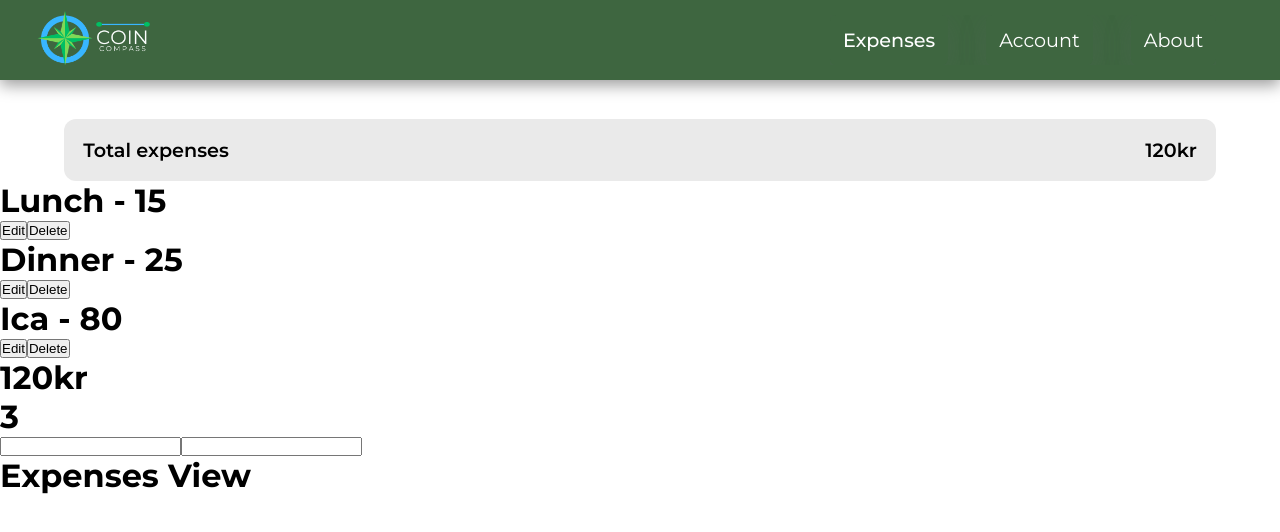
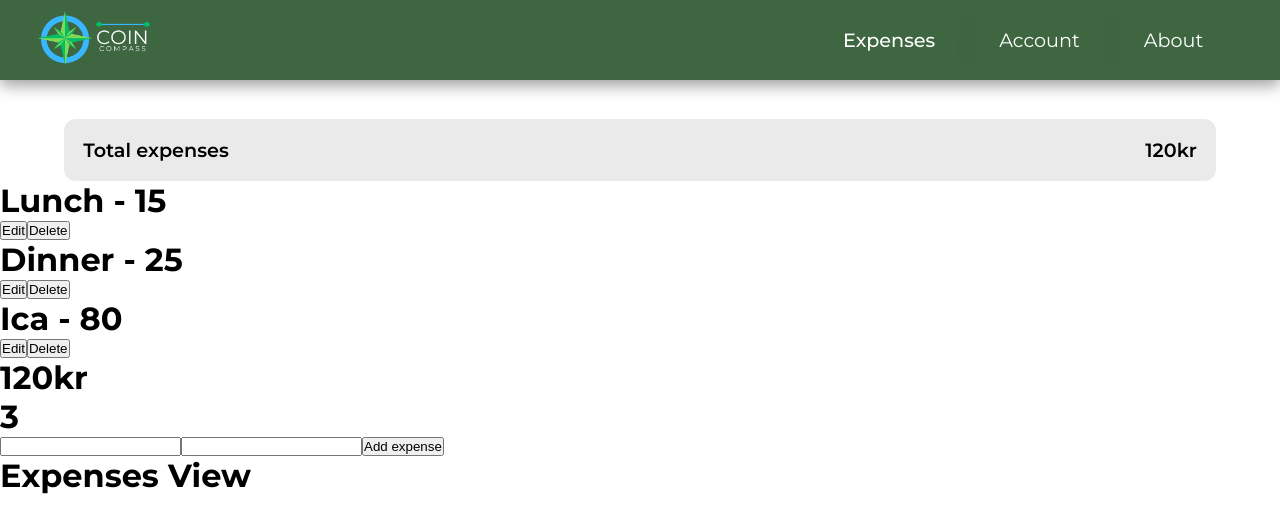
Before and after one commit to ITHS-Team8/CoinCompass, a Vue app: page /expenses in a window 1280 px wide. Shown: the top 532 px of the page. Built offline with nearby package versions, Linux system fonts and the light colour scheme.

Commit message:
Added addExpense functionality (actions)

```diff
--- a/src/components/ExpensesSummaryComponent.vue
+++ b/src/components/ExpensesSummaryComponent.vue
@@ -21,8 +21,7 @@
         <div>
             <input type="text" v-model="name" />
             <input type="text" v-model="amount" />
-            <!--             <button @click="addExpense">Add expense</button>
- -->
+            <button @click="addExpense">Add expense</button>
         </div>
     </div>
 </template>
@@ -35,6 +34,17 @@
 
     const name = ref('')
     const amount = ref('')
+
+    function addExpense() {
+        expensesStore.addExpense({
+            name: name.value,
+            amount: Number(amount.value)
+        })
+        console.log(expensesStore.expenses)
+
+        name.value = ''
+        amount.value = ''
+    }
 </script>
 
 <style scoped>
--- a/src/stores/ExpensesStore.ts
+++ b/src/stores/ExpensesStore.ts
@@ -23,6 +23,14 @@ export const useExpensesStore = defineStore('expensesStore', {
             this.expenses = this.expenses.filter((expense) => {
                 return expense.id !== id
             })
+        },
+        /* Adds item */
+        addExpense(expense: { name: string; amount: number }) {
+            this.expenses.push({
+                id: this.expenses.length + 1,
+                name: expense.name,
+                amount: expense.amount
+            })
         }
     }
 })
```
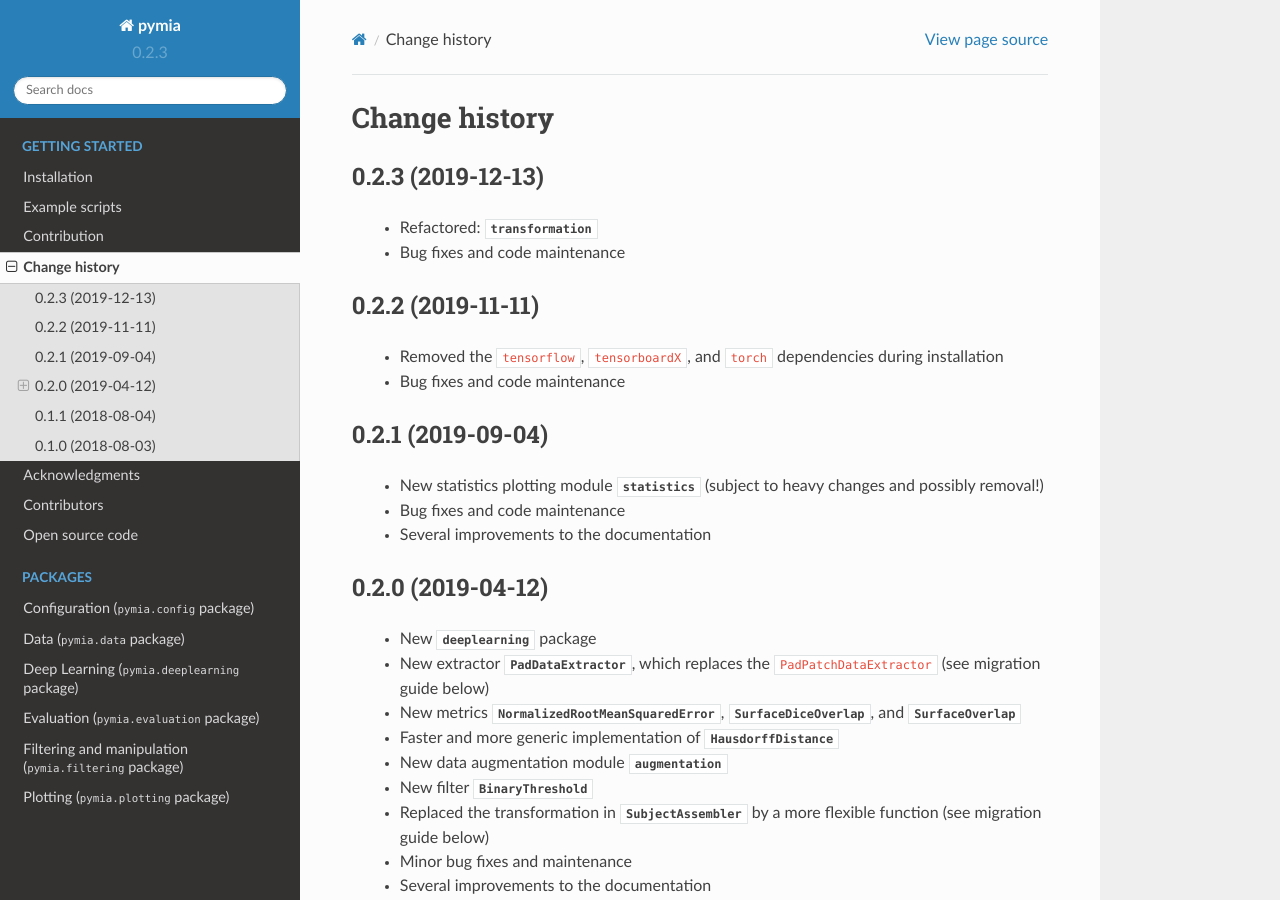
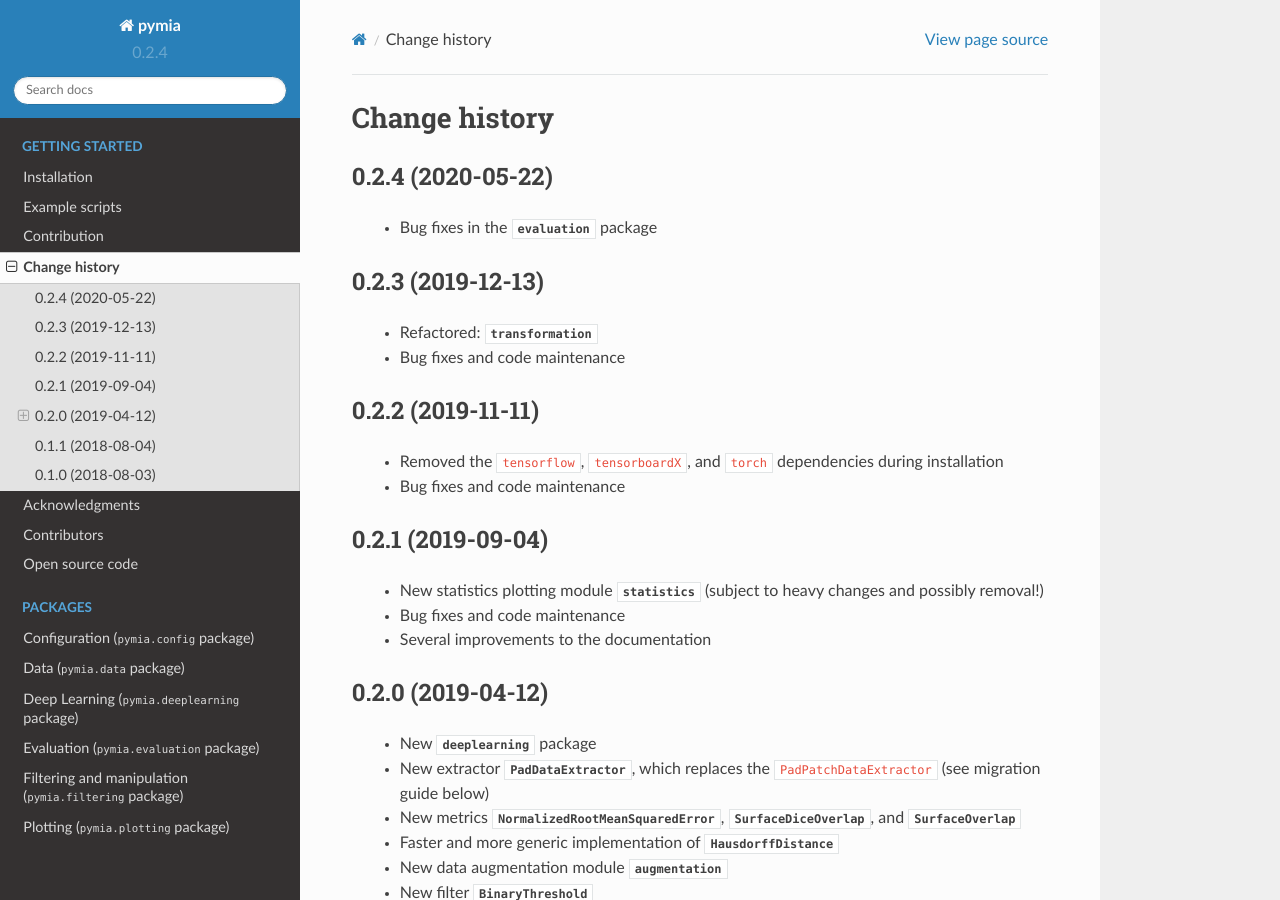
Before and after one commit to rundherum/pymia, a Sphinx documentation site: the page built from docs/history.rst, in a window 1280 px wide and 900 px high. Built offline with Sphinx 7.4.7 and the Read the Docs theme 2.0.0, drawn with Linux system fonts in a browser that asks for light colours; formulas are drawn with MathJax 3; cross-references to code outside the pages are shown as plain code.

Commit message:
feat(all): bump version to 0.2.4

```diff
--- a/docs/conf.py
+++ b/docs/conf.py
@@ -67,9 +67,9 @@ author = 'Fabian Balsiger and Alain Jungo'
 # built documents.
 #
 # The short X.Y version.
-version = '0.2.3'
+version = '0.2.4'
 # The full version, including alpha/beta/rc tags.
-release = '0.2.3'
+release = '0.2.4'
 
 # The language for content autogenerated by Sphinx. Refer to documentation
 # for a list of supported languages.
--- a/docs/history.rst
+++ b/docs/history.rst
@@ -2,6 +2,11 @@
 
 Change history
 ==============
+
+0.2.4 (2020-05-22)
+------------------
+
+ * Bug fixes in the :py:mod:`evaluation` package
 
 0.2.3 (2019-12-13)
 ------------------
--- a/setup.py
+++ b/setup.py
@@ -25,7 +25,7 @@ TEST_PACKAGES = [
 
 setup(
     name='pymia',
-    version='0.2.3',
+    version='0.2.4',
     description='pymia facilitates medical image analysis',
     long_description=readme,
     long_description_content_type='text/x-rst',
```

________________________________________

**Work instructions**
Copy whichever lines of the records above contain the word "text".

**Problem solution**
             <input type="text" v-model="name" />
             <input type="text" v-model="amount" />
     long_description_content_type='text/x-rst',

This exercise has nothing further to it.